    I usually make it a tenancy agreement condition that, if the tenant wishes to use a fireplace (a) they are responsible for getting the chimney swept and checked (b) adequate fireguards are used (c) any cleaning/redecorating necessitated by use of the fireplace is likely to be above and beyond that of a normal tenancy.
     
  5. for clarification we are talking about ordinary open fireplaces for burning wood Or coal.
     
  6. They probably have not been used to burn coal or wood for more than fifty years. They probably have dead birds in the chimneys.
     
  7. We couldn't use ours other than for gas fires and even then flue liners had to be installed. A safety test was done and fumes/smoke were found to be escaping into the attic because the pointing was shot which prevented the burning of logs/coal.
     
  8. I had it written into the contract that they couldn't be used.

    As PapaGolf commented the need for a CO is a must. We have just had our open fire reinstated in our present gaff and were advised that we had to have a detector put in the room.
     
  9. A number of insurance underwriters stipulate in their policies that chimneys and flues should be adequately maintained. Failure to do so could render the insurance policy invalid in the event of a chimney fire.
     
  10. I'm gas rather than solid fuel, but I wouldn't dream of using an open fire.... they are unbelievably inefficient, virtually all the heat goes straight up the chimney, not a problem in the days of cheap fuel, but now?

    As far as using the bedroom fires, again, I'm gas rather than solid fuel, but using a potential source of carbon monoxide in sleeping rooms is a hazard, as well as a hazard from sparks whilst asleep.

    The best thing to do with them is stuff fibreglass insulation just up them to cut down the heat loss and put a display of dried flowers in them.
     
  11. Fuel for a fire can be free, gas is increasing almost 20% each year.
    My gas fire is coming out, keep going to do it but not had the time.
     
  12. If you live in a rural area and have no Mains Gas supply but you have access to windfall logs, then wood can be free, all you pay is your time in collecting the wood.
     
  13. Presumably the house is quite old!

    I believe it will be due to the amount of non-combustible hearth and surround that is around an open fireplace. If you bought the house and used it yourself there would probably be little to no problem using these fireplaces (providing the chimney is checked and cleaned), however there are now building regulations concerning the amount of hearth, and the surrounds of the fire, mainly concerned with stopping burning embers/coals/hot ash falling onto combustible material.

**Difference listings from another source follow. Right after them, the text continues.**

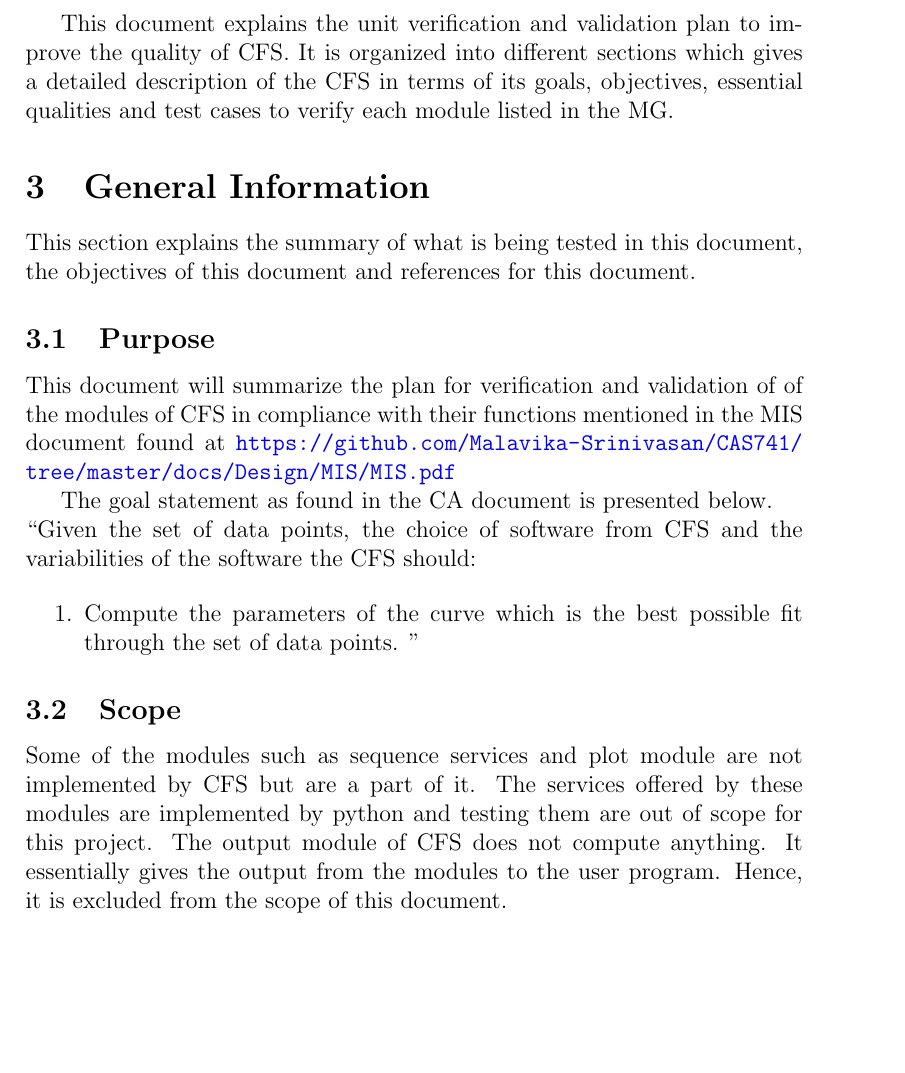
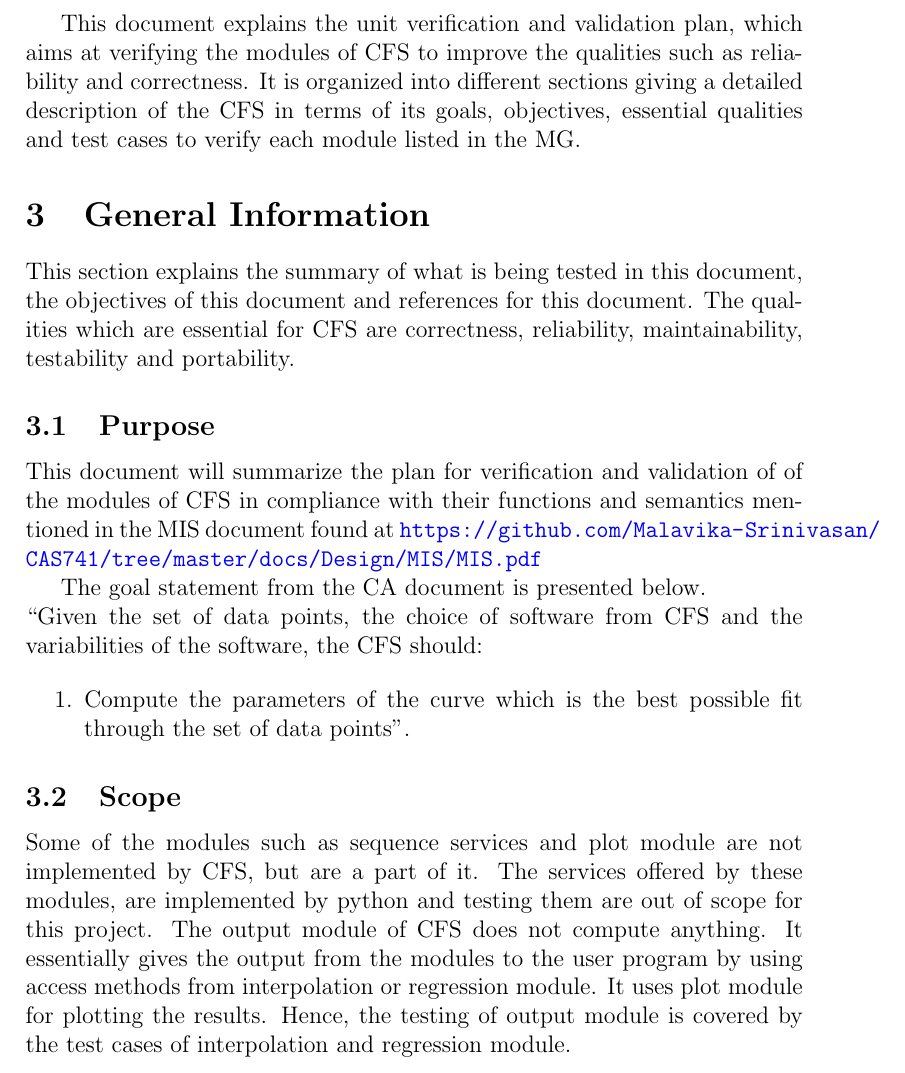
Before and after one commit to Malavika-Srinivasan/CAS741, a LaTeX document (docs/VnVPlan/UnitVnVPlan/UnitVnVPlan.tex): part of page 5 of 11 before the commit and part of page 5 of 12 after it, cut so that both start at the same text, the shorter picture padded with empty space. Compiled offline with pdfLaTeX.

Commit message:
Submitting UnitVnVPlan for review

```diff
--- a/docs/VnVPlan/UnitVnVPlan/UnitVnVPlan.tex
+++ b/docs/VnVPlan/UnitVnVPlan/UnitVnVPlan.tex
@@ -86,46 +86,52 @@ Also, see the table of symbols in CA at:
 \pagenumbering{arabic}
 
 
-This document explains the unit verification and validation plan to improve the
-quality of \famname{}. It is organized into different sections which gives a
-detailed description of the \famname{} in terms of its goals, objectives,
-essential qualities and test cases to verify each module listed in the MG.
+This document explains the unit verification and validation plan, which aims at
+verifying the modules of \famname{} to improve the qualities such as
+reliability and correctness. It is organized into different
+sections giving a detailed description of the \famname{} in terms of its
+goals, objectives, essential qualities and test cases to verify each module
+listed in the MG.
 
 
 
 \section{General Information}
 
 This section explains the summary of what is being tested in this document, the
-objectives of this document and references for this document.
+objectives of this document and references for this document. The qualities
+which are essential for \famname{} are correctness, reliability,
+maintainability, testability and portability.
 
 
 \subsection{Purpose}
 
 This document will summarize the plan for verification and validation of
-of the modules of \famname{} in compliance with their functions mentioned in
-the MIS document found at
+of the modules of \famname{} in compliance with their functions and semantics
+mentioned in the MIS document found at
 \url{https://github.com/Malavika-Srinivasan/CAS741/tree/master/docs/Design/MIS/MIS.pdf}
 
-The goal statement as found in the CA document is presented below.\\
+The goal statement from the CA document is presented below.\\
 \noindent ``Given the set of data points, the choice of software from
-\famname{} and the variabilities of the software the \famname{} should:
+\famname{} and the variabilities of the software, the \famname{} should:
 
 \begin{enumerate}
 
 	\item Compute the parameters of the curve which is the best possible fit
-	through the set of data points.	''
+	through the set of data points''.
 \end{enumerate}
 
 
 \subsection{Scope}
 
 Some of the modules such as sequence services and plot module are not
-implemented by \famname{} but are a part of it. The services offered by these
-modules are implemented by python and testing them are out of scope for this
+implemented by \famname{}, but are a part of it. The services offered by these
+modules, are implemented by python and testing them are out of scope for this
 project.
 The output module of \famname{} does not compute anything. It essentially gives
-the output from the modules to the user program. Hence, it is excluded from the
-scope of this document.
+the output from the modules to the user program by using access methods from
+interpolation or regression module. It uses plot module for plotting the
+results. Hence, the testing of output module is covered by the test cases of
+interpolation and regression module.
 
 \section{Plan}
 
```
Also changed, not shown: docs/VnVPlan/UnitVnVPlan/UnitVnVPlan.pdf, docs/VnVPlan/UnitVnVPlan/UnitVnVPlan.tex (54 more changed lines).
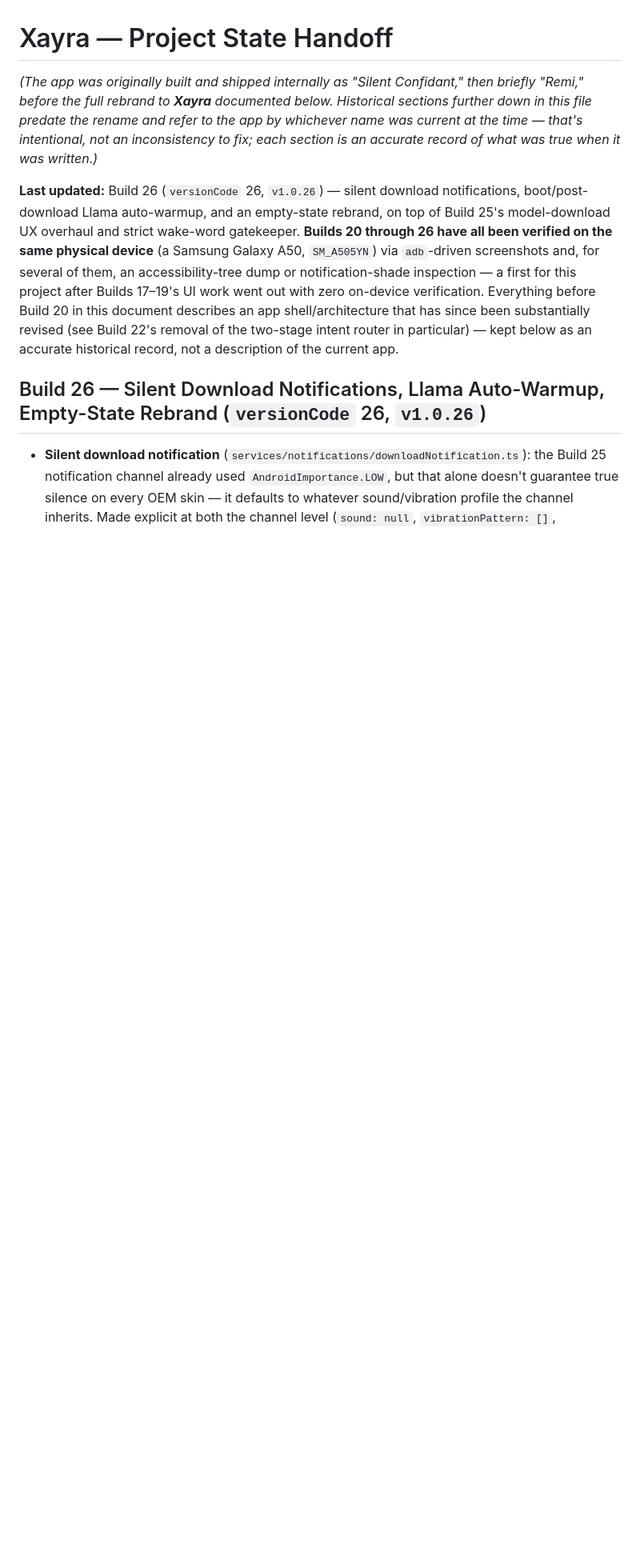
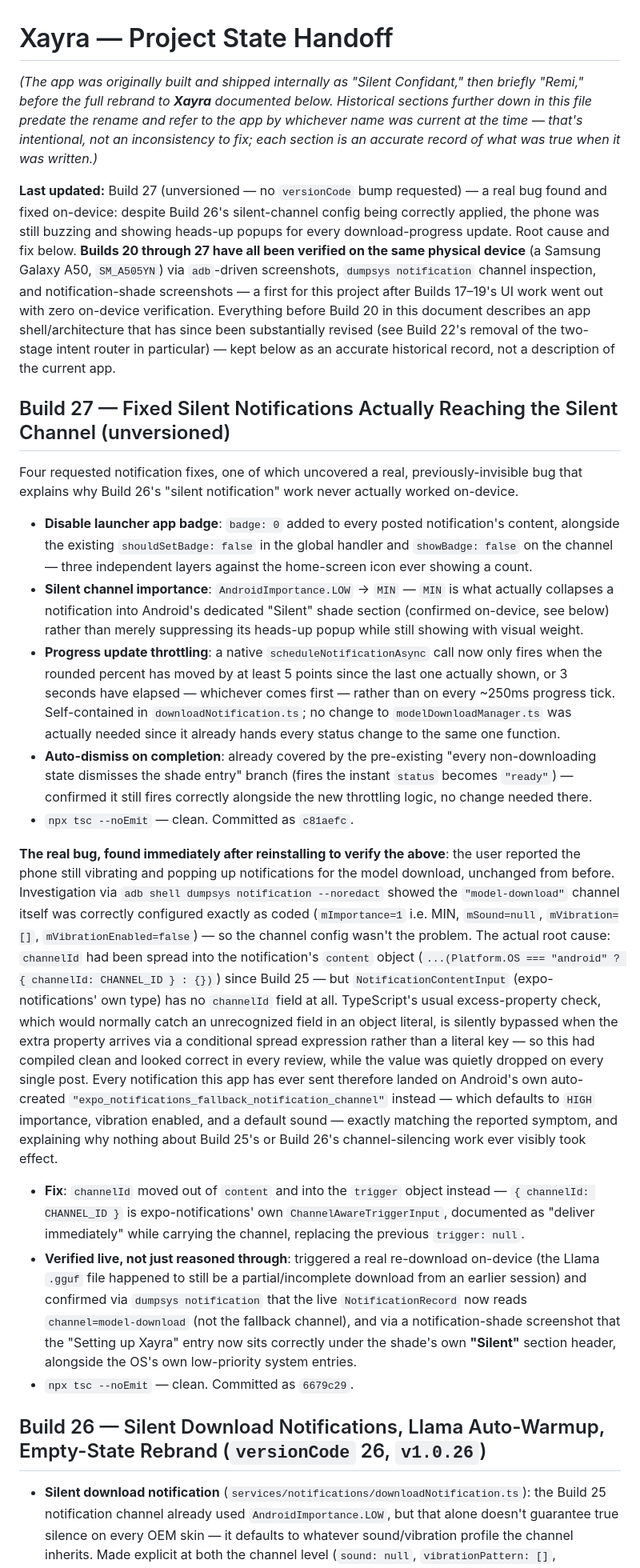
Before and after one commit to gauravvermaml/Xayra, a Markdown page: PROJECT_STATE_HANDOFF.md, the part around the change. Shown at 80% size. Drawn GitHub-style; blank space fills up the shorter version.

```diff
--- a/PROJECT_STATE_HANDOFF.md
+++ b/PROJECT_STATE_HANDOFF.md
@@ -2,7 +2,23 @@
 
 *(The app was originally built and shipped internally as "Silent Confidant," then briefly "Remi," before the full rebrand to **Xayra** documented below. Historical sections further down in this file predate the rename and refer to the app by whichever name was current at the time — that's intentional, not an inconsistency to fix; each section is an accurate record of what was true when it was written.)*
 
-**Last updated:** Build 26 (`versionCode` 26, `v1.0.26`) — silent download notifications, boot/post-download Llama auto-warmup, and an empty-state rebrand, on top of Build 25's model-download UX overhaul and strict wake-word gatekeeper. **Builds 20 through 26 have all been verified on the same physical device** (a Samsung Galaxy A50, `SM_A505YN`) via `adb`-driven screenshots and, for several of them, an accessibility-tree dump or notification-shade inspection — a first for this project after Builds 17–19's UI work went out with zero on-device verification. Everything before Build 20 in this document describes an app shell/architecture that has since been substantially revised (see Build 22's removal of the two-stage intent router in particular) — kept below as an accurate historical record, not a description of the current app.
+**Last updated:** Build 27 (unversioned — no `versionCode` bump requested) — a real bug found and fixed on-device: despite Build 26's silent-channel config being correctly applied, the phone was still buzzing and showing heads-up popups for every download-progress update. Root cause and fix below. **Builds 20 through 27 have all been verified on the same physical device** (a Samsung Galaxy A50, `SM_A505YN`) via `adb`-driven screenshots, `dumpsys notification` channel inspection, and notification-shade screenshots — a first for this project after Builds 17–19's UI work went out with zero on-device verification. Everything before Build 20 in this document describes an app shell/architecture that has since been substantially revised (see Build 22's removal of the two-stage intent router in particular) — kept below as an accurate historical record, not a description of the current app.
+
+## Build 27 — Fixed Silent Notifications Actually Reaching the Silent Channel (unversioned)
+
+Four requested notification fixes, one of which uncovered a real, previously-invisible bug that explains why Build 26's "silent notification" work never actually worked on-device.
+
+- **Disable launcher app badge**: `badge: 0` added to every posted notification's content, alongside the existing `shouldSetBadge: false` in the global handler and `showBadge: false` on the channel — three independent layers against the home-screen icon ever showing a count.
+- **Silent channel importance**: `AndroidImportance.LOW` → `MIN` — `MIN` is what actually collapses a notification into Android's dedicated "Silent" shade section (confirmed on-device, see below) rather than merely suppressing its heads-up popup while still showing with visual weight.
+- **Progress update throttling**: a native `scheduleNotificationAsync` call now only fires when the rounded percent has moved by at least 5 points since the last one actually shown, or 3 seconds have elapsed — whichever comes first — rather than on every ~250ms progress tick. Self-contained in `downloadNotification.ts`; no change to `modelDownloadManager.ts` was actually needed since it already hands every status change to the same one function.
+- **Auto-dismiss on completion**: already covered by the pre-existing "every non-downloading state dismisses the shade entry" branch (fires the instant `status` becomes `"ready"`) — confirmed it still fires correctly alongside the new throttling logic, no change needed there.
+- `npx tsc --noEmit` — clean. Committed as `c81aefc`.
+
+**The real bug, found immediately after reinstalling to verify the above**: the user reported the phone still vibrating and popping up notifications for the model download, unchanged from before. Investigation via `adb shell dumpsys notification --noredact` showed the `"model-download"` channel itself was correctly configured exactly as coded (`mImportance=1` i.e. MIN, `mSound=null`, `mVibration=[]`, `mVibrationEnabled=false`) — so the channel config wasn't the problem. The actual root cause: `channelId` had been spread into the notification's `content` object (`...(Platform.OS === "android" ? { channelId: CHANNEL_ID } : {})`) since Build 25 — but `NotificationContentInput` (expo-notifications' own type) has no `channelId` field at all. TypeScript's usual excess-property check, which would normally catch an unrecognized field in an object literal, is silently bypassed when the extra property arrives via a conditional spread expression rather than a literal key — so this had compiled clean and looked correct in every review, while the value was quietly dropped on every single post. Every notification this app has ever sent therefore landed on Android's own auto-created `"expo_notifications_fallback_notification_channel"` instead — which defaults to `HIGH` importance, vibration enabled, and a default sound — exactly matching the reported symptom, and explaining why nothing about Build 25's or Build 26's channel-silencing work ever visibly took effect.
+
+- **Fix**: `channelId` moved out of `content` and into the `trigger` object instead — `{ channelId: CHANNEL_ID }` is expo-notifications' own `ChannelAwareTriggerInput`, documented as "deliver immediately" while carrying the channel, replacing the previous `trigger: null`.
+- **Verified live, not just reasoned through**: triggered a real re-download on-device (the Llama `.gguf` file happened to still be a partial/incomplete download from an earlier session) and confirmed via `dumpsys notification` that the live `NotificationRecord` now reads `channel=model-download` (not the fallback channel), and via a notification-shade screenshot that the "Setting up Xayra" entry now sits correctly under the shade's own **"Silent"** section header, alongside the OS's own low-priority system entries.
+- `npx tsc --noEmit` — clean. Committed as `6679c29`.
 
 ## Build 26 — Silent Download Notifications, Llama Auto-Warmup, Empty-State Rebrand (`versionCode` 26, `v1.0.26`)
 
```
Also changed, not shown: README.md (+2 -2 lines).
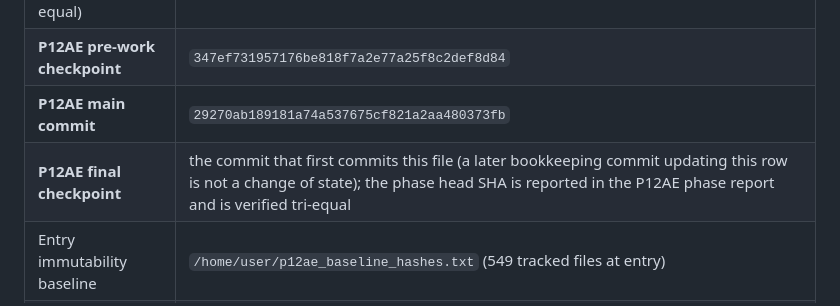
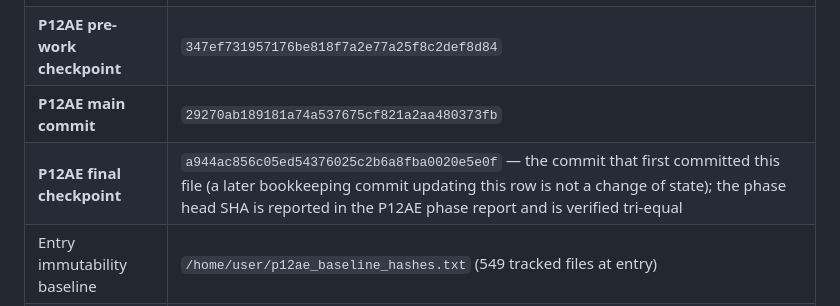
Before and after one commit to vipin-oss/BFS-FEM-MATLAB, a Markdown page: paper9/audit/RECOVERY_CHECKPOINT_P12AE.md, the part around the change. Rendered like a GitHub page.

Commit message:
P12AE: record the exact final-checkpoint SHA in the recovery checkpoint (bookkeeping only)

```diff
--- a/paper9/audit/RECOVERY_CHECKPOINT_P12AE.md
+++ b/paper9/audit/RECOVERY_CHECKPOINT_P12AE.md
@@ -10,7 +10,7 @@ manuscript edit). **Branch:** `phase-1-symbolic`. **Status:** complete.
 | Entry HEAD (verified tri-equal) | `cd5fa0c229807a2a3e7e45efcb7e0aac8f967b23` |
 | **P12AE pre-work checkpoint** | `347ef731957176be818f7a2e77a25f8c2def8d84` |
 | **P12AE main commit** | `29270ab189181a74a537675cf821a2aa480373fb` |
-| **P12AE final checkpoint** | the commit that first commits this file (a later bookkeeping commit updating this row is not a change of state); the phase head SHA is reported in the P12AE phase report and is verified tri-equal |
+| **P12AE final checkpoint** | `a944ac856c05ed54376025c2b6a8fba0020e5e0f` — the commit that first committed this file (a later bookkeeping commit updating this row is not a change of state); the phase head SHA is reported in the P12AE phase report and is verified tri-equal |
 | Entry immutability baseline | `/home/user/p12ae_baseline_hashes.txt` (549 tracked files at entry) |
 | Immutability result | **changed = 0, removed = 0**; added: the authorisation record, its guard suite, this checkpoint |
 | Manuscript | **byte-identical** (set `5ba2c22e…`) — **no manuscript edit was made in this phase** |
```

    I believe that as the house is being let these regulations have been enforced. In Victorian times they simply got on and used the fireplace, as there was no other method of heating rooms within a house.
     
  14. surely you mean COMBUSTable
    and NOT Non -combustible in your first sentence.